Ravindra Jadeja (0) and Wriddhiman Saha (14) were holding fort for the home side when stumps were drawn at the end of the 87th over due to bad light.

PTI| Updated: Sep 30, 2016, 17:45 PM IST
India vs New Zealand, 2nd Test: Hosts flounder despite Pujara, Rahane fifties; disciplined Kiwis grab Day 1 honours

Kolkata: India's vaunted batting line-up failed to recover from the early blows dealt by New Zealand's concerted bowling effort and wobbled to 239 for 7 on the opening day of the second cricket Test here today.

Barring Cheteshwar Pujara (87) and Ajinkya Rahane (77), none of the batsmen came good after skipper Virat Kohli opted to bat on the relaid pitch of the historic Eden Gardens stadium, hosting India's 250th home Test.

Ravindra Jadeja (0) and Wriddhiman Saha (14) were holding fort for the home side when stumps were drawn at the end of the 87th over due to bad light.

The Kiwis, who were dealt a blow this morning when regular skipper and top batsman Kane Williamson was ruled out of match owing to illness, showed tremendous resilience to put up a fine first day show.

Medium-pacer Matt Henry was the Black Caps top wicket-taker with a haul of 3/35 in his miserly 15 overs, while off-spinner Jeetan Patel, brought into the side due to the injury-forced exit of Mark Craig, chipped in with two wickets.

India, who will regain the top spot in ICC rankings if they seal the three-match series in this match, did not make a very good start and lost their top-three batsmen even before the score had touched 50.

Pujara and Rahane's dogged fourth-wicket stand of 141 was the high point for India today. (READAnil Kumble picks 2002 Test triumph in England as defining moment)

For the in-form Pujara, it was his third half-century from as many innings but a lapse in concentration ended his patient innings for 87 that came off 219 deliveries and was studded with 17 hits to the fence.

From being 46/3 in a jittery first session, Pujara and Rahane batted with grit and determination under the blazing afternoon heat and energy-sapping humidity.

The duo's stand spanned three hours and nine minutes but the Kiwis made an impact in the final session snapping four wickets.

Pujara was set up brilliantly by left-arm pacer Neil Wagner, who put a short cover for him, and the Indian holed out to Martin Guptill.

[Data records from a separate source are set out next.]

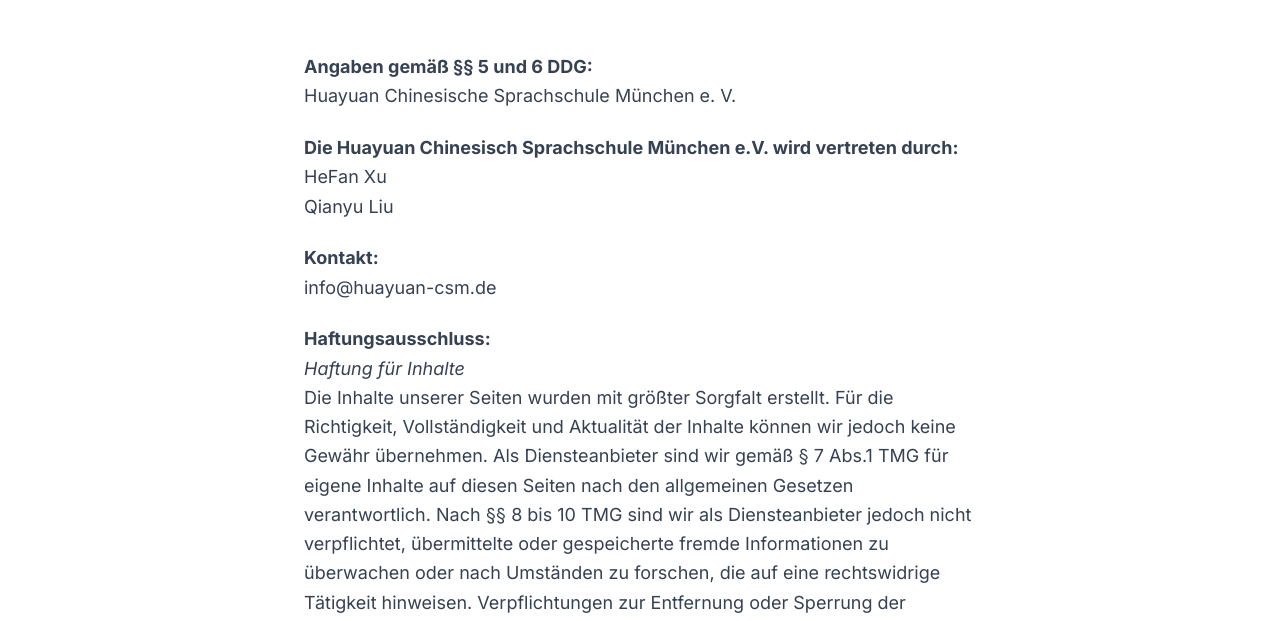
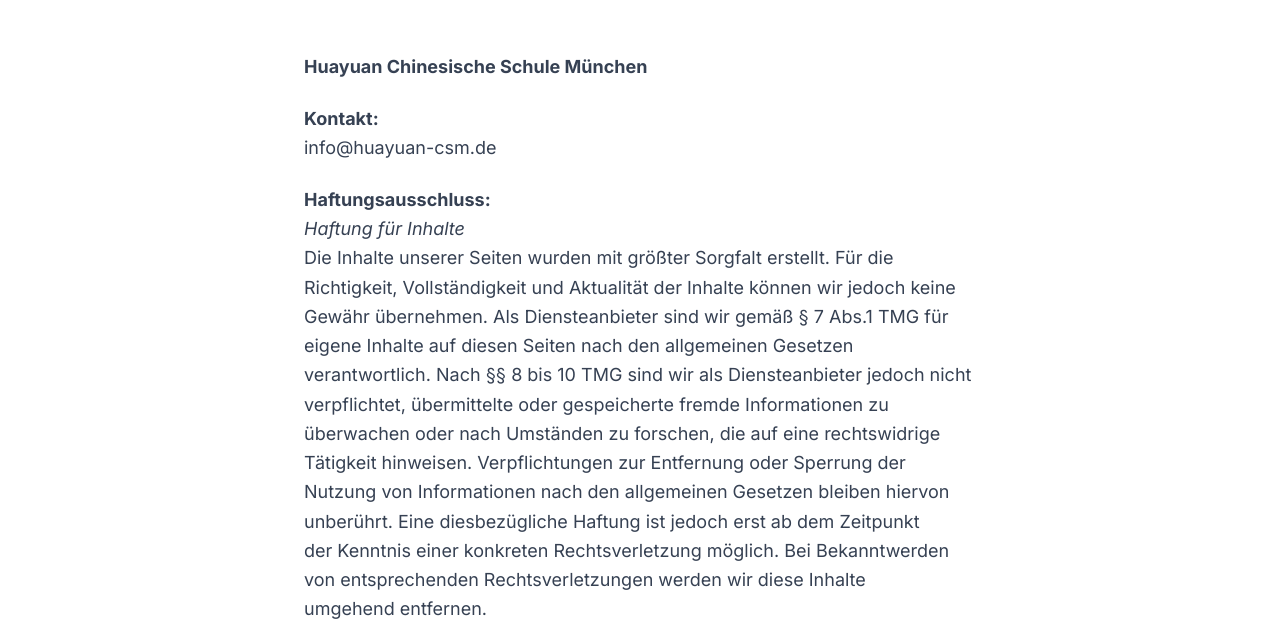
Before and after one commit to q14nyul1u/HuayuanWebsite, an Astro site: page /de/impressum in a window 1280 px wide. Shown: the part 188-809 px from the top of the page. Built offline with nearby package versions, Linux system fonts and the light colour scheme; Astro itself is replaced by a stand-in of ours.

Commit message:
changed content.

```diff
--- a/src/components/Footer.astro
+++ b/src/components/Footer.astro
@@ -7,7 +7,7 @@
 	<div class="container pt-16 pb-8">
 		<p class="text-center font-bold text-4xl text-white">华源<span
 			class="text-brand-light-blue bg-white px-3 ml-1 rounded-lg">慕尼黑中文学校</span></p>
-		<p class="text-center font-bold text-2xl text-white">Hua Yuan Chinesische Sprachschule in München</p>
+		<p class="text-center font-bold text-2xl text-white">Hua Yuan Chinesische Schule in München</p>
 		<p class="mt-10 text-center text-sm">&copy; {currentYear} {siteName}. All rights reserved. <a class="underline"
 																									  href="/privacy-policy">Datenschutz</a>
 		</p>
--- a/src/pages/de/about-us.astro
+++ b/src/pages/de/about-us.astro
@@ -9,7 +9,7 @@
         <Article>
             <h2>Über uns</h2>
             <p>
-                Wir sind eine Chinesische Sprachschule in München. Unsere Schule bieten chinesischen Sprachunterricht
+                Wir sind eine Chinesische Schule in München. Unsere Schule bieten chinesischen Sprachunterricht
                 an, der auf
                 jahrzehntelanger,
                 kontinuierlicher Praxis beruht.
--- a/src/pages/de/impressum.astro
+++ b/src/pages/de/impressum.astro
@@ -9,15 +9,15 @@
         <Heading>
             <h2 slot="heading-title" class="font-black text-brand-light-blue h2">Impressum</h2>
             <p slot="heading-content" class="text-left text-pretty">
-                <b>Angaben gemäß §§ 5 und 6 DDG:</b><br>
-                Huayuan Chinesische Sprachschule München e. V.
+                <!--<b>Angaben gemäß §§ 5 und 6 DDG:</b><br>-->
+                <b>Huayuan Chinesische Schule München</b>
             </p>
-            <p slot="heading-content" class="text-left text-pretty">
-                <b>Die Huayuan Chinesisch Sprachschule München e.V. wird vertreten durch:</b><br>
-                HeFan Xu
-                <br>
-                Qianyu Liu
-            </p>
+            <!--<p slot="heading-content" class="text-left text-pretty">-->
+            <!--    <b>Die Huayuan Chinesisch Schule München wird vertreten durch:</b><br>-->
+            <!--    HeFan Xu-->
+            <!--    <br>-->
+            <!--    Qianyu Liu-->
+            <!--</p>-->
 
             <p slot="heading-content" class="text-left text-pretty">
                 <b>Kontakt:</b><br>
--- a/src/pages/de/index.astro
+++ b/src/pages/de/index.astro
@@ -25,7 +25,7 @@
 <Layout title="HuaYuan" pageTitle="HuaYuan" description="Huayuan Chinesischschule">
 
 	<WideImage image={DecorativeImage} alt="Just an image" class:list={"aspect-video lg:aspect-[21/6]"}/>
-	<h1 class="font-black h4 mb-0 pt-10 text-brand-blue text-center">Chinesische Sprachschule in München für Kinder und
+	<h1 class="font-black h4 mb-0 pt-10 text-brand-blue text-center">Chinesische Schule in München für Kinder und
 		Erwachsene!</h1>
 
 	<Section class:list={"bg-brand-blue/20 relative lg:pt-10 lg:pb-10"}>
--- a/src/pages/impressum.astro
+++ b/src/pages/impressum.astro
@@ -9,15 +9,15 @@
         <Heading>
             <h2 slot="heading-title" class="font-black text-brand-light-blue h2">Impressum</h2>
             <p slot="heading-content" class="text-left text-pretty">
-                <b>Angaben gemäß §§ 5 und 6 DDG:</b><br>
-                Huayuan Chinesische Sprachschule München e. V.
+                <!--<b>Angaben gemäß §§ 5 und 6 DDG:</b><br>-->
+                <b>Huayuan Chinesische Schule München</b>
             </p>
-            <p slot="heading-content" class="text-left text-pretty">
-                <b>Die Huayuan Chinesisch Sprachschule München e.V. wird vertreten durch:</b><br>
-                HeFan Xu
-                <br>
-                Qianyu Liu
-            </p>
+            <!--<p slot="heading-content" class="text-left text-pretty">-->
+            <!--    <b>Die Huayuan Chinesisch Schule München wird vertreten durch:</b><br>-->
+            <!--    HeFan Xu-->
+            <!--    <br>-->
+            <!--    Qianyu Liu-->
+            <!--</p>-->
 
             <p slot="heading-content" class="text-left text-pretty">
                 <b>Kontakt:</b><br>
```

However, it was not a good day at his favourite ground for Rohit Sharma (2), who was dismissed by Patel. The right-hander also looked to have hurt his left shoulder while attempting a single.

For the Kiwis, it was a tale of two comeback men as first 24-year-old Henry (3/35), who had replaced their pace spearhead Tim Southee created quite a flutter by removing both the openers -- Shikhar Dhawan (1) and Murali Vijay (9).

Off the second ball of his first over, Henry bowled Dhawan who tried to cut in an angled delivery only to drag the ball back to his stumps. 

Replacing Lokesh Rahul, Dhawan's stint lasted just 10 balls with scorecard reading 1/1 in the second over. Vijay also perished to a beauty from the youngster playing only his fifth Test.

Continuing a rare lean patch, skipper Kohli (9) was steadying the ship with a set Pujara, but Trent Boult (1/33) dismissed the skipper.

Kohli got carried away after an exquisite cover drive that was cheered by the small turnout and went for an IPL-like shot chasing a ball way outside the off-stump to be caught brilliantly by Tom Latham.

The dismissal less than half an before the lunch break disturbed India's recovery plan before Pujara and Rahane held firm in the second session.

Pujara, who played a crucial role with his 62 and 78 in the Kanpur Test, again showed the kind of application needed with his team off a bad start.

After aiding seam movement and offering variable bounce in the morning, the pitch turned slower on a sultry afternoon, offering occasional turn. However Pujara and Rahane batted sensibly to resurrect the innings.

They were never in a hurry and played according to the merit of the ball, collecting timely boundaries in the process.

Giving him a able support at the other end was Rahane, who hit 11 fours in his 157-ball stay at the crease. Rahane's resolute knock came to and end when Patel trapped him LBW with India exactly at 200.

Down the order, Ravichandran Ashwin played a useful knock of 26 that was laced with four hits to the boundary.